other people in the fight might not bother to tell you what the rules
are, but they have them. What rules do you expect? 



Fighting
in a ring is dueling. It’s only 2 people, everyone gets the same
equipment, and even when there is no referee, everyone including the
spectators know if someone breaks the rules. Dueling is great for the
ego.  I love doing randori in Judo. One on one with someone
trying to throw me, choke me, pin me or make me submit to an arm lock
is just about as much fun as I can imagine. When the world is not
threatened by a plague, I try to do it a couple of times a week for
as long as my stamina holds out.



Japanese
classical budo of the Tokugawa Period (1604-1868) could be brutal
stuff. Ambush and surprise attacks were considered quite acceptable.
It wasn’t about arranging a nice formal duel if someone besmirched
your honor. It was a vendetta and very little was off limits. Many of
the classical systems that have survived include teachings about
setting up an ambush or a sneak attack.

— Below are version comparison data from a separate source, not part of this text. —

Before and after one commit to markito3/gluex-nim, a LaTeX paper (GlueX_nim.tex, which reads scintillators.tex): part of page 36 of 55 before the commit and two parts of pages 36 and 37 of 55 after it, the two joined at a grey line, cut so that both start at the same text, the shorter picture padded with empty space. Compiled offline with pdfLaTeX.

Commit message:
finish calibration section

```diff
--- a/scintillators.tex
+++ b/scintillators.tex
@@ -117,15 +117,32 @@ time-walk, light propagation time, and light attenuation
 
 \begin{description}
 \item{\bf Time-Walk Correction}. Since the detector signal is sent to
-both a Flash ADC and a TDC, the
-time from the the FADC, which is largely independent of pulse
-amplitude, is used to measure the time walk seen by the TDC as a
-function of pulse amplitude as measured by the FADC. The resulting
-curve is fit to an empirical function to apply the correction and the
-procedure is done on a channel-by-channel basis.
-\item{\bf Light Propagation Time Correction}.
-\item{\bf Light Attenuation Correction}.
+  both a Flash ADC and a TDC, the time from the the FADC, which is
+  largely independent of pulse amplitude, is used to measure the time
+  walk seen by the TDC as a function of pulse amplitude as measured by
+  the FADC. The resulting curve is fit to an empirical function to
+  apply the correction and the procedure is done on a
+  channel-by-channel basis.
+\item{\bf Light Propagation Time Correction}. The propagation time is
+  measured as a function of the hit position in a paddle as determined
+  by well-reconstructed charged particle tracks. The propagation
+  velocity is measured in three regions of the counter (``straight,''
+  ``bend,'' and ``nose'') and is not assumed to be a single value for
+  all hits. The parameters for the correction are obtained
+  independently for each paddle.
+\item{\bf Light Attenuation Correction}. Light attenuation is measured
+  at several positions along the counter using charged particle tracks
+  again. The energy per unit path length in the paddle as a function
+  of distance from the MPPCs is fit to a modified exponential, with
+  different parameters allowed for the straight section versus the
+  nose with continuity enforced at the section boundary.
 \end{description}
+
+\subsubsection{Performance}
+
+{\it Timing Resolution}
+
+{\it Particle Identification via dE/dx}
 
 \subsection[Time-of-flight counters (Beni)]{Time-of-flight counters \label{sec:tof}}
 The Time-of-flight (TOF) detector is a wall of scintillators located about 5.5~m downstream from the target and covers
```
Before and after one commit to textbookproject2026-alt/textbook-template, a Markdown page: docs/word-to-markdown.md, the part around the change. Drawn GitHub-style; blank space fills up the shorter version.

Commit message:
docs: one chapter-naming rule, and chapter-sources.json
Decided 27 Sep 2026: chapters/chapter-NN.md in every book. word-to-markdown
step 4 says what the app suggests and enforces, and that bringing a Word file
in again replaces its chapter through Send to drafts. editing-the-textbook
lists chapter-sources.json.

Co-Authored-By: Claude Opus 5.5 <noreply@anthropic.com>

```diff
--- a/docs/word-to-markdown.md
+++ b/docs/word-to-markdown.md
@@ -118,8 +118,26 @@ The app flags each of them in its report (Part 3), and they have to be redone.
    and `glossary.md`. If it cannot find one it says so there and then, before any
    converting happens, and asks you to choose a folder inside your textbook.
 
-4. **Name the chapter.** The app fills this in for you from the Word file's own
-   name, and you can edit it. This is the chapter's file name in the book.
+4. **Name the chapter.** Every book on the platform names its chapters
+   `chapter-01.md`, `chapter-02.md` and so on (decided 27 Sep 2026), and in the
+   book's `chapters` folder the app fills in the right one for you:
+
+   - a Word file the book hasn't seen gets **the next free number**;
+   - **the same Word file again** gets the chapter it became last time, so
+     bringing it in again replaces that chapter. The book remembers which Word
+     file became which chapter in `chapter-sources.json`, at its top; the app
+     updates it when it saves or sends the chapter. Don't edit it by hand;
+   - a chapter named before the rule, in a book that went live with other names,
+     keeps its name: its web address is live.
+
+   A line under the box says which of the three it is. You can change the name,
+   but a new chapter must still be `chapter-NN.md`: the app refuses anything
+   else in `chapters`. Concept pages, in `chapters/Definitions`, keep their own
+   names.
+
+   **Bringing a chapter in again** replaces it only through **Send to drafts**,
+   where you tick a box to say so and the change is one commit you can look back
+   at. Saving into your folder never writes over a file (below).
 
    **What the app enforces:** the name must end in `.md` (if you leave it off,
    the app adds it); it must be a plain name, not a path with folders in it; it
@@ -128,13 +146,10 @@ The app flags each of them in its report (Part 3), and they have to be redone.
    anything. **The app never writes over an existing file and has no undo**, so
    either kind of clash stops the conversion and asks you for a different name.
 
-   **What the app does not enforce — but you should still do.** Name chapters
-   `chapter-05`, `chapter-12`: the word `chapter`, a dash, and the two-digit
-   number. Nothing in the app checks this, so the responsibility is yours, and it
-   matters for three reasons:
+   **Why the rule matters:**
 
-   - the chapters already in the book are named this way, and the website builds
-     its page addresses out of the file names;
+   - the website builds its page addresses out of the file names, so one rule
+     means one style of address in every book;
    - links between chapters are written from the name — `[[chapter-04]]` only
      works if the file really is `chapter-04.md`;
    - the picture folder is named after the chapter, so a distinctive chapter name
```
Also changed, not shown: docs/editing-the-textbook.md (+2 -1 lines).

These aren’t friendly
dueling arts. These are arts of killing without getting killed.
Forcing someone from a very different cultural tradition to fight so
you can “see who’s better” is a risky affair. You may think
you’re having a friendly duel, and the other guy may break your
fingers right off the mark because that’s accepted in the culture
he comes from. He may not know about the rules you follow in a
friendly duel. This is not something you want to find out the hard
way.

 

Get a collection of my favorite essays in digital or paperback!



What
I do in a judo dojo fighting with my friends is vastly different from
what I’ve done the few times I’ve had to do anything in “the
real world.” Sport dueling is fun, but it really only proves who’s
better at dueling under those particular rules. Classical Japanese
budo arts have long traditions of fighting that aren’t about
dueling in a *fair* environment. They assume that nothing is going to
be fair and that everyone will use whatever is available to ensure
that they are the one(s) who walk away. People who train for this
sort of encounter really aren’t prepared to fight by your rules.
Their trained reactions and instincts are not to go for the
submission by arm bar, or to win by throwing you cleanly on your
back. Their reaction is to snap the elbow or wrist the instant they
have it, or to throw you on your head so that you get a concussion
and maybe a broken neck.



Every
culture has different expectations. In war in Europe and North
America there is the Geneva Convention,  whereby if your unit is
getting slaughtered, you can surrender and your enemy will take you
prisoner, treat you decently and eventually trade you back to your
side in exchange for prisoners your side has captured. Disregarding
the Convention leaves a warring nation open to charges of
international war crimes, when the conflict inevitably ends. European
and North American rules of engagement are assumed to be followed
everywhere.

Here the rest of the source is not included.